|Do you know where your variables are?|
nuance: "vi and emacs both have named registers that you can use to store and recall text. I don't know how to use vi but I know they're there."
Hitting the double quote in command mode tells vi that the next letter you enter is going to be the name of the buffer that you'll be refering to. For instance:
will cut everything from the cursor to the end of the line, and throw it in buffer a. To paste it in again, you'd say:
The :map command binds a key to a macro... like so:
:map q xp
which will make the q key cut the letter the cursor's presently on and paste it after the next one, effectively transposing them.

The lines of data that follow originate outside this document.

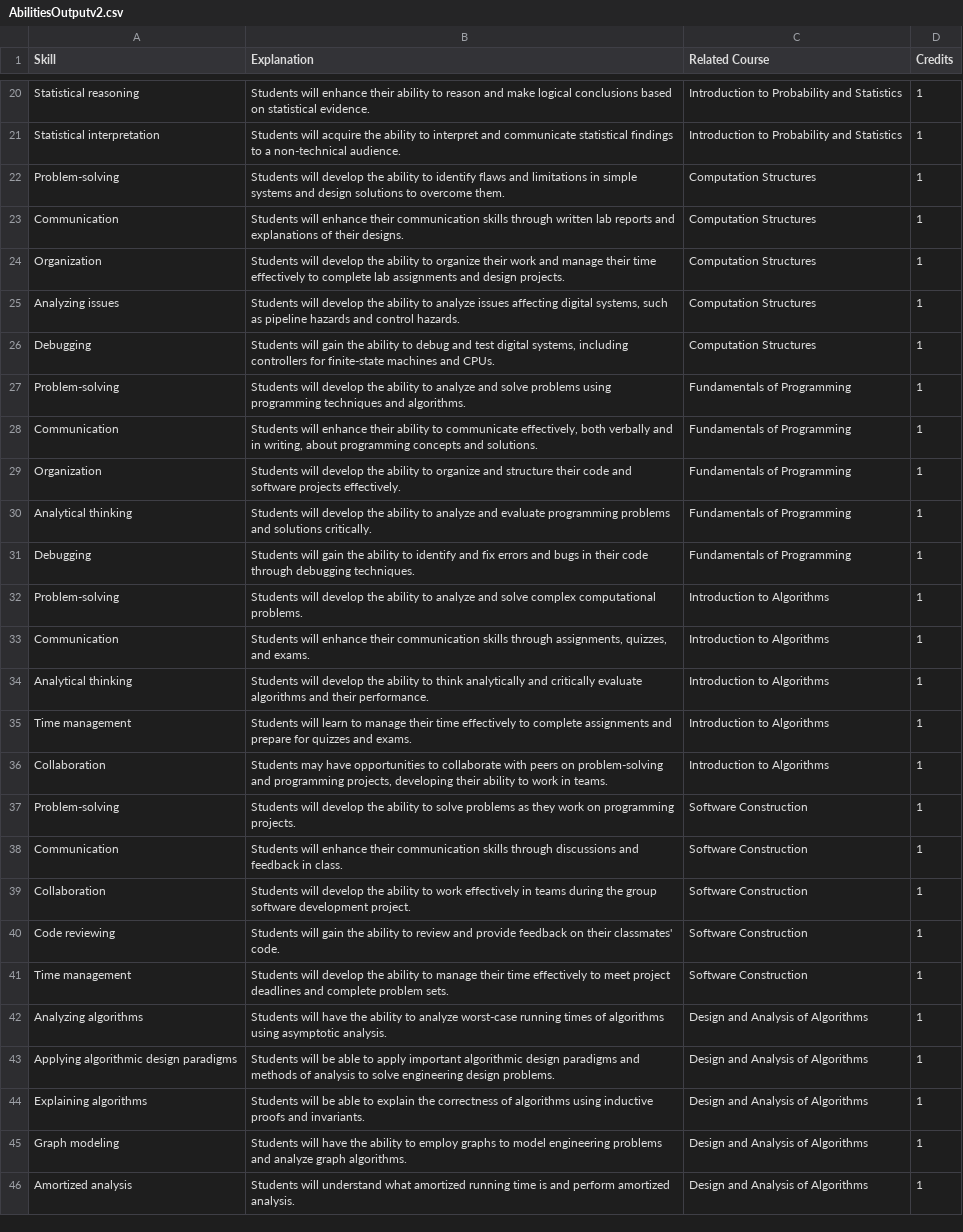
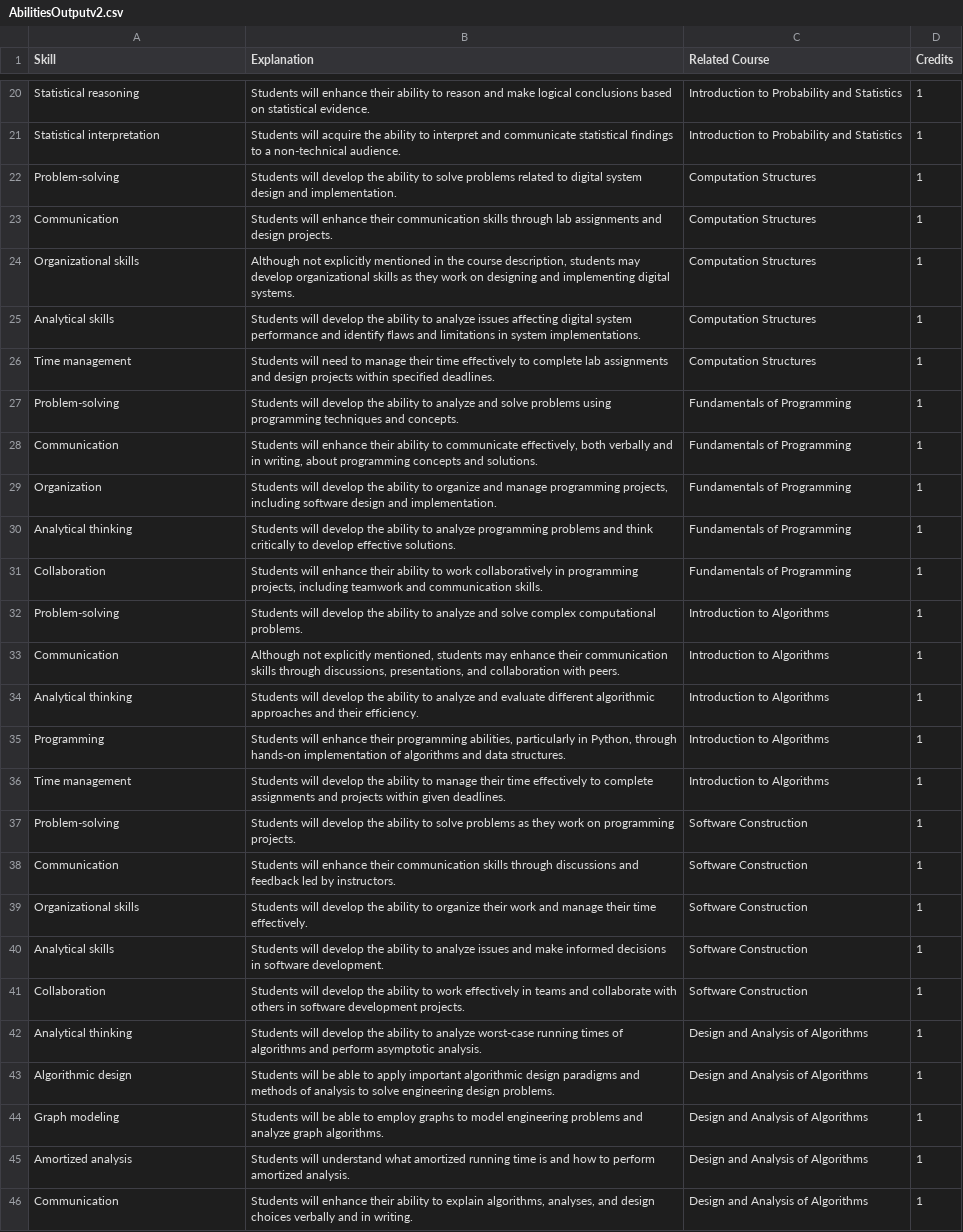
Before and after one commit to Vinayak-Kannan/INfACT, a CSV file: SupportingFunction/RawData/MIT/AbilitiesOutputv2.csv, drawn as a sheet; only a part is shown, gaps mark what is left out; removed rows and columns are numbered as before the commit, all else as after; the diff covers the shown part only; the diff names each change by its address in the sheet, - before the commit and + after, or states it on an @@ line.

```diff
--- a/SupportingFunction/RawData/MIT/AbilitiesOutputv2.csv
+++ b/SupportingFunction/RawData/MIT/AbilitiesOutputv2.csv
-B22 (Explanation): …ability to identify flaws and limitations in simple systems and design solutions to overcome them.
+B22 (Explanation): …ability to solve problems related to digital system design and implementation.
-B23 (Explanation): …skills through written lab reports and explanations of their designs.
+B23 (Explanation): …skills through lab assignments and design projects.
-A24 (Skill): Organization
+A24 (Skill): Organizational skills
-B24 (Explanation): Students will develop the ability to organize their work and manage their time effectively to complete lab assignments and design projects.
+B24 (Explanation): Although not explicitly mentioned in the course description, students may develop organizational skills as they work on designing and implementing digital systems.
-A25 (Skill): Analyzing issues
+A25 (Skill): Analytical skills
-B25 (Explanation): …affecting digital systems, such as pipeline hazards and control hazards.
+B25 (Explanation): …affecting digital system performance and identify flaws and limitations in system implementations.
-A26 (Skill): Debugging
+A26 (Skill): Time management
-B26 (Explanation): Students will gain the ability to debug and test digital systems, including controllers for finite-state machines and CPUs.
+B26 (Explanation): Students will need to manage their time effectively to complete lab assignments and design projects within specified deadlines.
-B27 (Explanation): …techniques and algorithms.
+B27 (Explanation): …techniques and concepts.
-B29 (Explanation): …organize and structure their code and software projects effectively.
+B29 (Explanation): …organize and manage programming projects, including software design and implementation.
-B30 (Explanation): …to analyze and evaluate programming problems and solutions critically.
+B30 (Explanation): …to analyze programming problems and think critically to develop effective solutions.
-A31 (Skill): Debugging
+A31 (Skill): Collaboration
-B31 (Explanation): Students will gain the ability to identify and fix errors and bugs in their code through debugging techniques.
+B31 (Explanation): Students will enhance their ability to work collaboratively in programming projects, including teamwork and communication skills.
-B33 (Explanation): Students will enhance their communication skills through assignments, quizzes, and exams.
+B33 (Explanation): Although not explicitly mentioned, students may enhance their communication skills through discussions, presentations, and collaboration with peers.
-B34 (Explanation): …ability to think analytically and critically evaluate algorithms and their performance.
+B34 (Explanation): …ability to analyze and evaluate different algorithmic approaches and their efficiency.
+row 35: Programming | Students will enhance their programming abilities, particularly in Python, through hands-on implementation of algorithms and data structures. | Introduction to Algorithms | 1
-B36 (Explanation): Students will learn to manage their time effectively to complete assignments and prepare for quizzes and exams.
+B36 (Explanation): Students will develop the ability to manage their time effectively to complete assignments and projects within given deadlines.
-row 36: Collaboration | Students may have opportunities to collaborate with peers on problem-solving and programming projects, developing their ability to work in teams. | Introduction to Algorithms | 1
-B38 (Explanation): …and feedback in class.
+B38 (Explanation): …and feedback led by instructors.
-A39 (Skill): Collaboration
+A39 (Skill): Organizational skills
-B39 (Explanation): …ability to work effectively in teams during the group software development project.
+B39 (Explanation): …ability to organize their work and manage their time effectively.
-A40 (Skill): Code reviewing
+A40 (Skill): Analytical skills
-B40 (Explanation): Students will gain the ability to review and provide feedback on their classmates' code.
+B40 (Explanation): Students will develop the ability to analyze issues and make informed decisions in software development.
-A41 (Skill): Time management
+A41 (Skill): Collaboration
-B41 (Explanation): …ability to manage their time effectively to meet project deadlines and complete problem sets.
+B41 (Explanation): …ability to work effectively in teams and collaborate with others in software development projects.
-A42 (Skill): Analyzing algorithms
+A42 (Skill): Analytical thinking
-B42 (Explanation): Students will have the ability to analyze worst-case running times of algorithms using asymptotic analysis.
+B42 (Explanation): Students will develop the ability to analyze worst-case running times of algorithms and perform asymptotic analysis.
-A43 (Skill): Applying algorithmic design paradigms
+A43 (Skill): Algorithmic design
-row 44: Explaining algorithms | Students will be able to explain the correctness of algorithms using inductive proofs and invariants. | Design and Analysis of Algorithms | 1
-B44 (Explanation): Students will have the ability to employ…
+B44 (Explanation): Students will be able to employ…
-B45 (Explanation): …is and perform amortized…
+B45 (Explanation): …is and how to perform amortized…
+row 46: Communication | Students will enhance their ability to explain algorithms, analyses, and design choices verbally and in writing. | Design and Analysis of Algorithms | 1
```
Also changed, not shown: 3 added rows, 6 removed rows and 29 edited cells elsewhere in this file, SupportingFunction/RawData/MIT/AbilitiesOutputUpdated.csv, SupportingFunction/RawData/MIT/KnowledgeOutputUpdated.csv, 4 other files.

Some of the other things you mention make me think. It's about time I went back and learned some more stuff, to make my editing more pleasant. It's easy to just roll along after a certain point, using what you know.